Published by DC Comics
Review by Adrian Care
'Rama Rating: 7 out of 10
After being hit by a lightning bolt that gifts him his powers, Barry Allen has already seen a lot, racing back in time from a dystopian future in hopes of stopping the villainous Turtle’s rise to power. Yet even with these massive stakes, the third part of The Flash’s 'Year One' treatment feels like it’s stumbling story-wise — that is, before some truly inspired art by a completely rejuvenated Howard Porter lends it the speed it needs to catch back up.
This arc so far has been mostly fine, if a little uneven. Boasting the Year One banner usually grants a story an element of prestige, and writer Joshua Williamson already has big shoes to fill with a legacy of Flash creators that include names like Geoff Johns, Mark Waid, William Messner-Loebs, and Carmine Infantino. But the story this issue jumps all over the place and feels like it’s introducing too many new elements rather than focus on balancing the wonder and tribulations of Barry Allen’s first year as a speedster.
For Barry, the unevenness comes in parts where he already feels like the Barry we’ve been reading since the New 52 rebooted things. If this is a man who’s just been hit by lightning and is coming to terms with his new direction, the character shouldn’t feel as lived in or well-worn. There should be some development and impact on his personal life that’s being caused by the fact he can now exist between the ticks of a clock. Instead it feels in parts that this new aspect of his life is just tacked on to the things he was already dealing with. As a result, it’s not so clear as a reader if we’re to receive this as (yet another) complete reboot or just a tweaked re-telling. In fairness, the shocking conclusions to each installment do really work, but by the beginning of next issue it feels a little like an afterthought that the hero we’re reading is new to his powers and seems to have little trouble using them.

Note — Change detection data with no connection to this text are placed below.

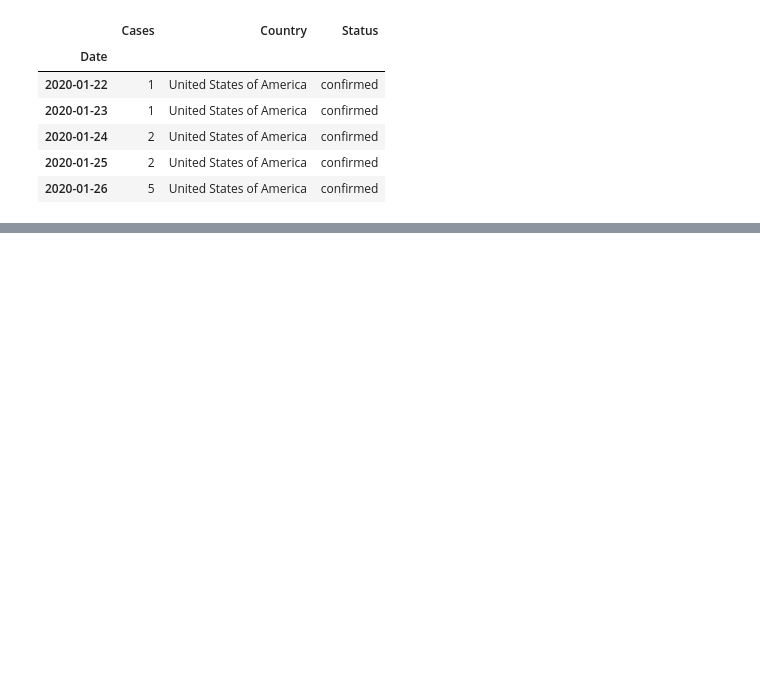
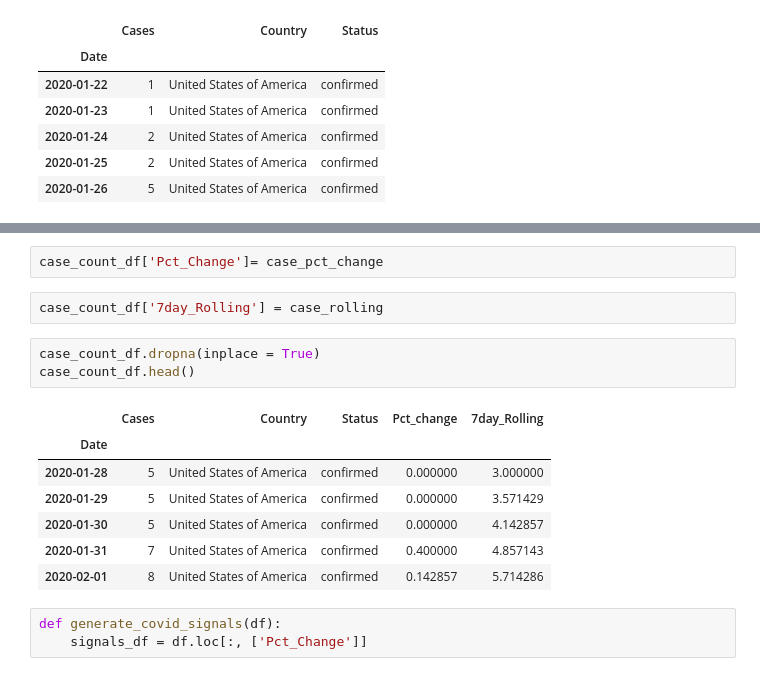
Before and after one commit to awanzek/FinTech_Project2, a Jupyter notebook: Melissa/mel.ipynb, the cells around one changed output, grey strips where cells are left out. Drawn from its saved outputs; the diff is of its cells as text; blank space fills up the shorter version.

```diff
--- a/Melissa/mel.ipynb
+++ b/Melissa/mel.ipynb
@@ -70,0 +84,18 @@ Name: Cases, dtype: float64
+# %%
+case_count_df['Pct_Change']= case_pct_change
+# %%
+case_count_df['7day_Rolling'] = case_rolling
+# %%
+case_count_df.dropna(inplace = True)
+case_count_df.head()
+# %% [output]
+|  | Cases | Country | Status | Pct_change | 7day_Rolling |
+| Date |  |  |  |  |  |
+| 2020-01-28 | 5 | United States of America | confirmed | 0.000000 | 3.000000 |
+| 2020-01-29 | 5 | United States of America | confirmed | 0.000000 | 3.571429 |
+| 2020-01-30 | 5 | United States of America | confirmed | 0.000000 | 4.142857 |
+| 2020-01-31 | 7 | United States of America | confirmed | 0.400000 | 4.857143 |
+| 2020-02-01 | 8 | United States of America | confirmed | 0.142857 | 5.714286 |
+# %%
+def generate_covid_signals(df):
+    signals_df = df.loc[:, ['Pct_Change']]
```
Also changed, not shown: parts of 4 cells of this notebook.
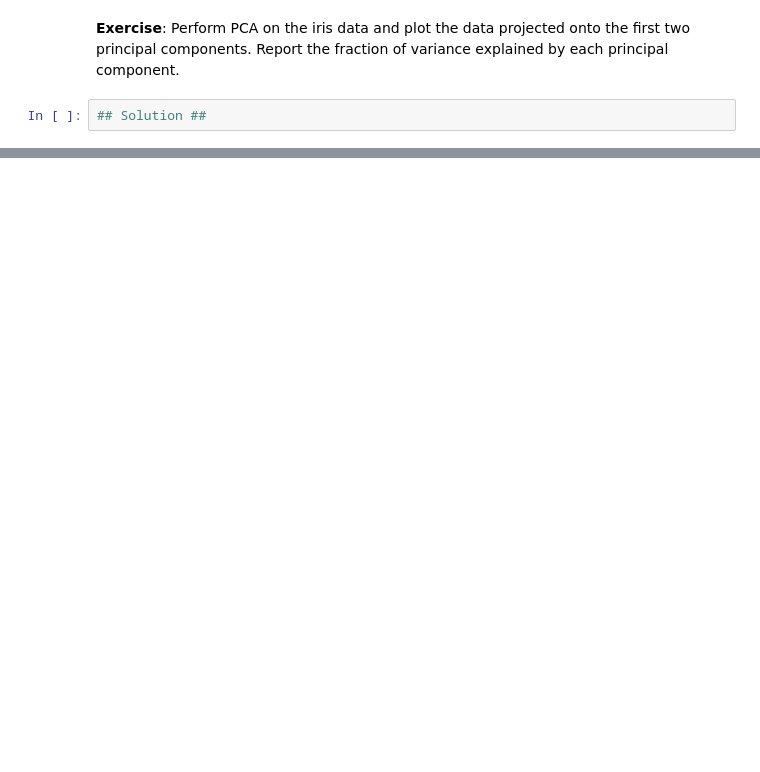
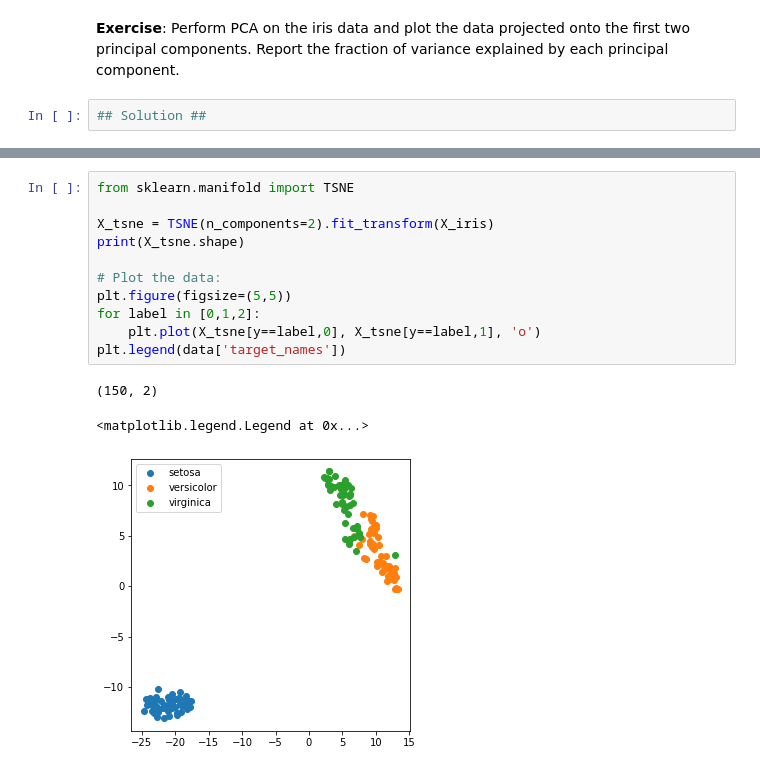
Before and after one commit to murray-lab/statistical-learning, a Jupyter notebook: Demo_PCA_blank.ipynb, the cells around one changed output, grey strips where cells are left out. Saved outputs shown, nothing was run; the diff lists cells and outputs as text; blank space fills up the shorter version.

```diff
--- a/Demo_PCA_blank.ipynb
+++ b/Demo_PCA_blank.ipynb
@@ -108,0 +140,15 @@ print('y data: \n', y[:3])
+# %%
+from sklearn.manifold import TSNE
+
+X_tsne = TSNE(n_components=2).fit_transform(X_iris)
+print(X_tsne.shape)
+
+# Plot the data:
+plt.figure(figsize=(5,5))
+for label in [0,1,2]:
+    plt.plot(X_tsne[y==label,0], X_tsne[y==label,1], 'o')
+plt.legend(data['target_names'])
+# %% [output]
+(150, 2)
+<matplotlib.legend.Legend at 0x...>
+[figure, added]
```
Also changed, not shown: parts of 7 cells of this notebook.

But even with the stakes threatening the Flash’s very legacy as we know it, Williamson is also getting bogged down with the street-level soap operatics. While working in the continuing theme of averting the Turtle’s rise to power, we’re also introduced to a mystery man who will become Captain Cold, which looks like it’ll be a slow burn (chill?) building upon the rest of the narrative. Add that on top of the time spent growing Barry and Iris’ relationship — admittedly, the best part of the book — and Barry gaining and grappling with superpowers threatens to convolute this story if a proper balance and tempo isn’t restored quickly.
Luckily for everyone, Howard Porter’s work this arc makes it look like he’s been juicing up on pure Speed Force. The artist has always been a natural at big action and epic super heroics back to his JLA days, but it is human moments that are the true indicator of his growth as an artist. For starters his characters are drawn with more individuality in their faces, body language and interactions with each other. The way Porter draws the relationship between Iris and Barry genuinely feels like you’re watching two real people develop feelings for each other. In fact, the human elements of this issue were the absolute strength of the art. From detailed backgrounds and settings like Barry’s apartment or the debris strewn streets post action sequence, to wardrobe design. Outside of indie comics, I can’t recall a comic were the civilian art was just as beautiful to gawk at as the superhero stuff.
But Porter doesn’t miss a step with the superhero stuff, either. He’s really honed his layouts and plays up dynamic poses to emphasise excitement and action. All of this combines to show how strongly Porter has come along as a storyteller. Using panel sequence and every new tool at his disposal to really get the most out of Williamson’s script.
After a strong first installment and an interesting second, the third part of The Flash: Year One feels like it trips over too many obstacles, as Williamson tries to stitch together so many storytelling threads that even the Fastest Man Alive can’t quite keep up. Luckily for readers and the big picture, The Flash #72 is simply stunning to look at thanks to Howard Porter’s show-stopping visuals, and despite its flaws keeps racing onward in an entertaining fashion.